6 min. read

With road trip season just around the corner, here are six things to keep in mind before a long excursion in your electric ride.

Plot your route

Apps are an essential tool for road tripping in an electric vehicle (EV). A Better Route Planner (ABRP) and PlugShare can help drivers navigate their journey.

It also helps to plan rest stops along the way. That way, you can stretch your legs, visit the restroom or grab a bite.

Several ONroute locations along highways 401 and 400 are equipped with at least two EV fast chargers to top up your battery, too.

Have a strategy

No one wants to wind up stranded with a dead battery, so keep in mind that public EV chargers aren’t as common as gas stations which you’ll often see every few kilometres.

Look at recent reviews and check-ins on websites like ChargeHub for stations you intend to visit to ensure they’re operating during your trip.

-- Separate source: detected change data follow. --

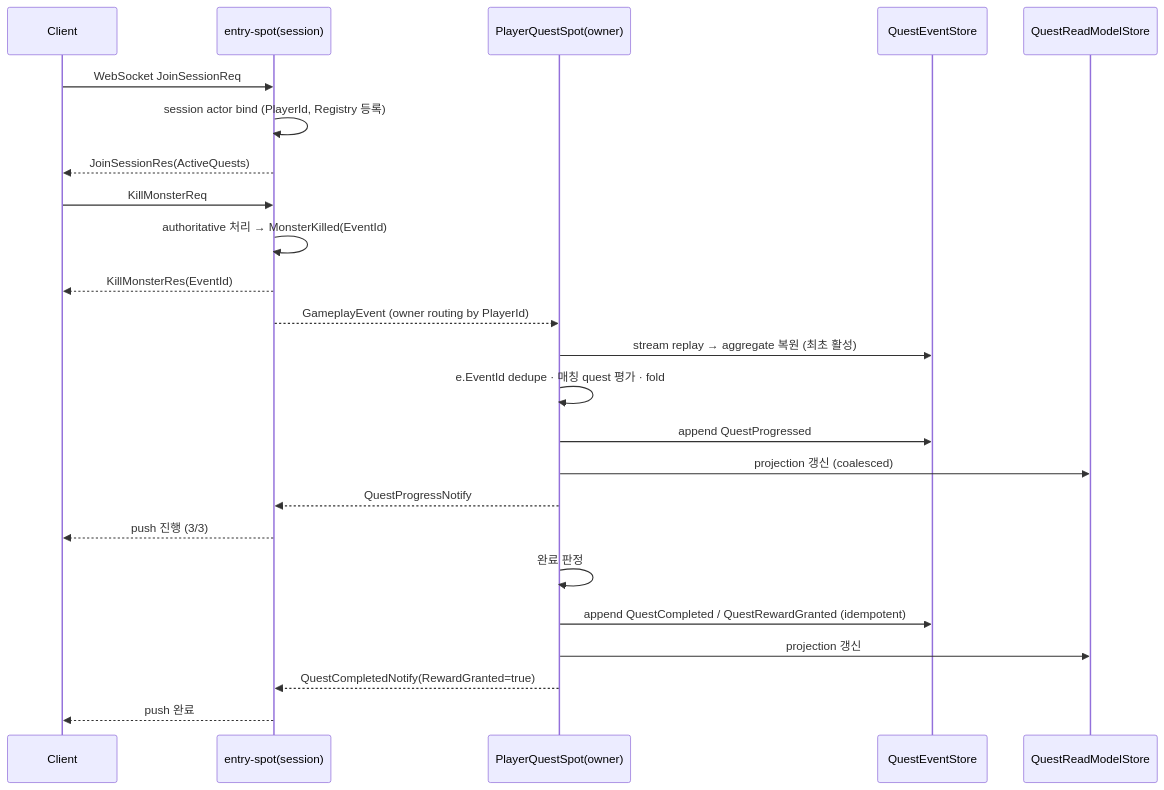
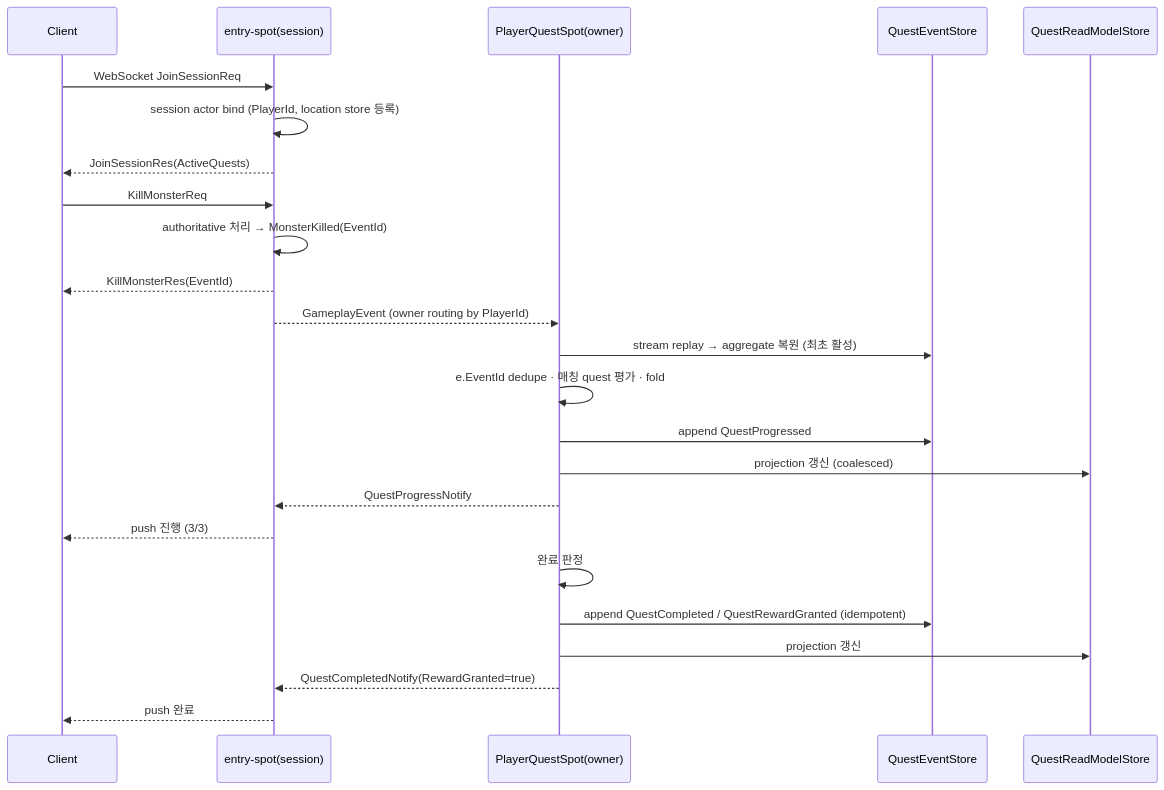
Before and after one commit to kairos-code-dev/zlink: the fifth of 5 diagrams in framework/doc/framework/common/sample/event/gamequest.ko.md, drawn with Mermaid. The commit also changed other lines of this file and 1 other file, not shown here.

````diff
--- a/framework/doc/framework/common/sample/event/gamequest.ko.md
+++ b/framework/doc/framework/common/sample/event/gamequest.ko.md
@@ -462,30 +482,30 @@
 ```mermaid
 sequenceDiagram
     participant C as Client
     participant ES as entry-spot(session)
     participant P as PlayerQuestSpot(owner)
     participant EVS as QuestEventStore
     participant RM as QuestReadModelStore
 
     C->>ES: WebSocket JoinSessionReq
-    ES->>ES: session actor bind (PlayerId, Registry 등록)
+    ES->>ES: session actor bind (PlayerId, location store 등록)
     ES-->>C: JoinSessionRes(ActiveQuests)
 
     C->>ES: KillMonsterReq
     ES->>ES: authoritative 처리 → MonsterKilled(EventId)
     ES-->>C: KillMonsterRes(EventId)
     ES-->>P: GameplayEvent (owner routing by PlayerId)
 
     P->>EVS: stream replay → aggregate 복원 (최초 활성)
     P->>P: e.EventId dedupe · 매칭 quest 평가 · fold
     P->>EVS: append QuestProgressed
     P->>RM: projection 갱신 (coalesced)
     P-->>ES: QuestProgressNotify
     ES-->>C: push 진행 (3/3)
 
     P->>P: 완료 판정
     P->>EVS: append QuestCompleted / QuestRewardGranted (idempotent)
     P->>RM: projection 갱신
     P-->>ES: QuestCompletedNotify(RewardGranted=true)
     ES-->>C: push 완료
 ```
````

If one is frequently problematic, it helps to know if there is another option close by.

If you find a plug isn’t working properly, try calling the phone number on the charger or contacting support through its app, as sometimes the provider can remotely reset it.

Power up

To preserve the battery’s lifespan, most electric vehicles will only charge to 80 percent using a DC Fast Charger. After that, speeds drop considerably. This is because rapid chargers release an immense amount of heat, which can lead to an overheated battery and cause premature damage.

Plan overnights

If you’re spending several days on the road, find a place to stay through websites like Airbnb and Booking.com, which have a filter for on-site chargers.

If you’re going hiking or camping, some Parks Canada sites have stations where you can plug in your car while you explore.

Know your range

The distance an EV will travel per charge isn’t exact and varies based on things like the weather and your driving behaviour.

Your range decreases when you drive uphill as well as in high-speed winds. But it increases when going downhill as the EV’s regenerative braking pumps energy back into the battery.

Heating and cooling the cabin, lights and any connected devices drain energy and decrease your range, too.

You’ll gain a better understanding of your EV and how far you can get before you need a recharge the more you drive your car.

Choose an efficient route

Pick a course that allows you to drive steadily at lower speeds.

Keeping your speed below 60 km/h will extend your range and allow you to enjoy the sights along the way. Avoid areas with heavy traffic, too.

Your EV’s navigation system can also suggest energy-efficient routes.

Read on

To learn more about electric vehicles, visit CAA National Electric Vehicles. Or if you need advice on your vehicle, speak to CAA’s team of automotive experts by visiting caasco.com/autoadvice.

Image credit: Solidago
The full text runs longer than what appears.